post·lap·sar·i·an

 (pōst′lăp-sâr′ē-ən)
adj.
Theology Of or relating to the period after the fall of Adam and Eve.

[post- + Latin lāpsus, fall; see lapse + -arian.]

postlapsarian

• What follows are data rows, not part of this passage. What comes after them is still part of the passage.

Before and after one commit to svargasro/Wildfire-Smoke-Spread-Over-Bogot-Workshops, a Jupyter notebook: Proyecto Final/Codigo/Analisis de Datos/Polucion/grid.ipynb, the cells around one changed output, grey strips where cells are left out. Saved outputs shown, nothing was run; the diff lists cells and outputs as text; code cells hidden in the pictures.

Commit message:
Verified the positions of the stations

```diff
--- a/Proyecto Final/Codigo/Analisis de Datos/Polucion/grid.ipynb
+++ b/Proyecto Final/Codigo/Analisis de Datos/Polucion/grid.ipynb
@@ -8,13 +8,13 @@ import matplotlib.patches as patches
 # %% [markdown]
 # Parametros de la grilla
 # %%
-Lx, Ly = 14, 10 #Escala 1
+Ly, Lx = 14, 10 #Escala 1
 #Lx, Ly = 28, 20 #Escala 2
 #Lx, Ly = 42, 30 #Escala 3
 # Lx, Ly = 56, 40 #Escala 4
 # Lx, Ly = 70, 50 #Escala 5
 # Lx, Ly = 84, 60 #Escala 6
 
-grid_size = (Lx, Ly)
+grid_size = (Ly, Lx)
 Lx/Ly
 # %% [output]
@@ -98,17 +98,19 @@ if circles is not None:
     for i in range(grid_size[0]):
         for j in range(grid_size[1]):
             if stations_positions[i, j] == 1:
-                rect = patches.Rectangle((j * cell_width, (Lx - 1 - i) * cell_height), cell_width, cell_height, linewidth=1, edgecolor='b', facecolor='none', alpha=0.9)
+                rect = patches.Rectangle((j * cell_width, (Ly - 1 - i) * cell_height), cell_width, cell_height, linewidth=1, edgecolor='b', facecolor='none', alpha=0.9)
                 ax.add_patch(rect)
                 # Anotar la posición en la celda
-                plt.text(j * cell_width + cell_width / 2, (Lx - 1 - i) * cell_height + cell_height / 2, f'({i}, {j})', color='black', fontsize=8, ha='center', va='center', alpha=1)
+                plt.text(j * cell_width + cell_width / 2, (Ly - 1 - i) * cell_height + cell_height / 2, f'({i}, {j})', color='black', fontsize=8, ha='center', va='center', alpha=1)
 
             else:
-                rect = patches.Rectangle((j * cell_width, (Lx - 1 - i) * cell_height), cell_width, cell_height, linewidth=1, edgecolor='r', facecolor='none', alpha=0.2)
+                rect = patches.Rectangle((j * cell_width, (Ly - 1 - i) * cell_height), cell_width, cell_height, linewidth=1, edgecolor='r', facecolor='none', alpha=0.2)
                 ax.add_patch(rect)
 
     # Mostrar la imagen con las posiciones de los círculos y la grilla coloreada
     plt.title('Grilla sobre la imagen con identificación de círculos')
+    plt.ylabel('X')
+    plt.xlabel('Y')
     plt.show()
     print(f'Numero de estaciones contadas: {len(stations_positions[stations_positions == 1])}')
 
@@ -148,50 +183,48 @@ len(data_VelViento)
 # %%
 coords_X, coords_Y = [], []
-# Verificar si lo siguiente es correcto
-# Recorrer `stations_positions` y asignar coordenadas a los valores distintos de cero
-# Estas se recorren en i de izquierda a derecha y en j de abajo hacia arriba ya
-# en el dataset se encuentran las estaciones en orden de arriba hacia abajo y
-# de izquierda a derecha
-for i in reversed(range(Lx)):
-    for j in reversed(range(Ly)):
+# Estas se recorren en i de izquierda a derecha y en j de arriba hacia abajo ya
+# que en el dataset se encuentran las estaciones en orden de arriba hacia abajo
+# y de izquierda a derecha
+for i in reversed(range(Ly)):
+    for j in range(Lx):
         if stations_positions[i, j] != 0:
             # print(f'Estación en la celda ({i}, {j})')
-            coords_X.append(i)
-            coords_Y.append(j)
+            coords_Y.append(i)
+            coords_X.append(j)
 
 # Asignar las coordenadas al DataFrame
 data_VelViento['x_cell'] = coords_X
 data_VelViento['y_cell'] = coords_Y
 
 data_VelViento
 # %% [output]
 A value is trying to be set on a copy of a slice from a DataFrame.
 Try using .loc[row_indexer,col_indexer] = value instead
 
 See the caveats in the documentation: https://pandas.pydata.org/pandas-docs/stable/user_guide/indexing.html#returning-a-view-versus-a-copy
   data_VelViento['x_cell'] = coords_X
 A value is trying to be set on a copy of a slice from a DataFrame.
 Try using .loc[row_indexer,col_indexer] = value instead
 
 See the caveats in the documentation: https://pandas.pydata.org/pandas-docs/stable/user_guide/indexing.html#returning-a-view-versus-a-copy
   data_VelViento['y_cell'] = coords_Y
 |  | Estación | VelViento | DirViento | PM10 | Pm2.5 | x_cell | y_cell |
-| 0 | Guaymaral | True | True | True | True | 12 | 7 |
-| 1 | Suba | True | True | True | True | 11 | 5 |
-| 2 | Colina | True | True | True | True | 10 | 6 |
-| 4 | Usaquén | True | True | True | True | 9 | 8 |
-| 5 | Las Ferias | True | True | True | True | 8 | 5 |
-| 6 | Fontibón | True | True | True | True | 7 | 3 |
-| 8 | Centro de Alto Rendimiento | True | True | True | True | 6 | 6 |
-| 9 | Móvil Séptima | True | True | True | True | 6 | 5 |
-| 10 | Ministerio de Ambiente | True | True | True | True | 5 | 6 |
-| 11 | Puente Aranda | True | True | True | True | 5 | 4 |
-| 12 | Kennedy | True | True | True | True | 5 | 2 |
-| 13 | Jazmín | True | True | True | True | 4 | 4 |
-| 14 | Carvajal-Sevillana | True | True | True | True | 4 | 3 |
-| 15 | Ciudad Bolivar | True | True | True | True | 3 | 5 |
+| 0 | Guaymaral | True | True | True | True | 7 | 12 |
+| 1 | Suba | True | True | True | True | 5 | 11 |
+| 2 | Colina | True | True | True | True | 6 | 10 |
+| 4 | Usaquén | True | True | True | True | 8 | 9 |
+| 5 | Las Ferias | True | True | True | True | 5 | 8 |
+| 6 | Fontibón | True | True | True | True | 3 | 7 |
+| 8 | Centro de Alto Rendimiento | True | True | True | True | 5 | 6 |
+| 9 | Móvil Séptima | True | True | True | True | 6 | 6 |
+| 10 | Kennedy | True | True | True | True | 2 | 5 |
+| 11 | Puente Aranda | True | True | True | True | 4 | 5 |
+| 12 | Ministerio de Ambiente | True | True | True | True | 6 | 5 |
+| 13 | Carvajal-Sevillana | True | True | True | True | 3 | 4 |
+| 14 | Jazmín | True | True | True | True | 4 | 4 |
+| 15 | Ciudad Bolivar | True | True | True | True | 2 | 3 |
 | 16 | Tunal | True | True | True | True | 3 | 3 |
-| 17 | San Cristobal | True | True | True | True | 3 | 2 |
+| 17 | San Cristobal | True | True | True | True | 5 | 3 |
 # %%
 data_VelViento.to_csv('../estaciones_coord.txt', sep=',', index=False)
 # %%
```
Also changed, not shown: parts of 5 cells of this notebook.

(ˌpəʊstlæpˈsɛərɪən)
adj
1. occurring after a lapse or failure
2. (Bible) Bible occurring after or due to the fall of humankind as expounded in the Bible
References in periodicals archive ?
The shift from woodland to river suggests that the poet-narrator has chosen a new narrative direction, one that entails a shifting of language from the "learned original" (570) where humans are fused with nature and understand its language to a postlapsarian state of language characterized by loss, alienation, and a logic of domination.
Yet there is no rendering of joy, for the postlapsarian gap between nature and humanity, words and meaning, continues to cast a chill over the entire enterprise.
This redemption to counterbalance the postlapsarian wasteland which the characters move through comes in the final pages of the text when New Man/New Woman emerge naked from the white house into which is set the blue door and proclaim:
This is decidedly postlapsarian talk; factor in more frequent mentions of nuclear war and it becomes terrifying, just as we were terrified by the apocalyptic TV drama Threads in 1984.
But Mailer's postlapsarian couple achieve something more in their sweaty coupling.
5) And, as Lisa Cooper has noted, "artisans were increasingly acknowledged in such texts as essential contributors to and shapers of human existence in a postlapsarian world" (8).
At the same time, by extension, Hildas bloodstain plays across metaphysical embodiments and physical immaterialities: it "copies" the original human stain that marks, invisibly, all of postlapsarian humanity.
A brilliant youth, groomed for the task from childhood, is sent by the New Rebels on a 12-year odyssey to uncover archives that will enable him to construct a new alphabet and write the Foundation Document for a postlapsarian world.
13) The way a child begins its life outside the womb typifies the miserable state of postlapsarian man: "From the very moment Adam fell, and was driven out of paradise," he says, "there have never been any days that weren't evil.
You will see too that he evokes the metaphor of the fall and suggests that poetry might help to make our postlapsarian lot tolerable:
To fail to do so is to deny the reality of the Fall and therefore, childishly or sinfully, to deny either what we are as humans or the nature of the postlapsarian nature we now inhabit.
They are a postlapsarian interpretation of MacIntyre's text, in that they seem unable to disavow moral knowledge.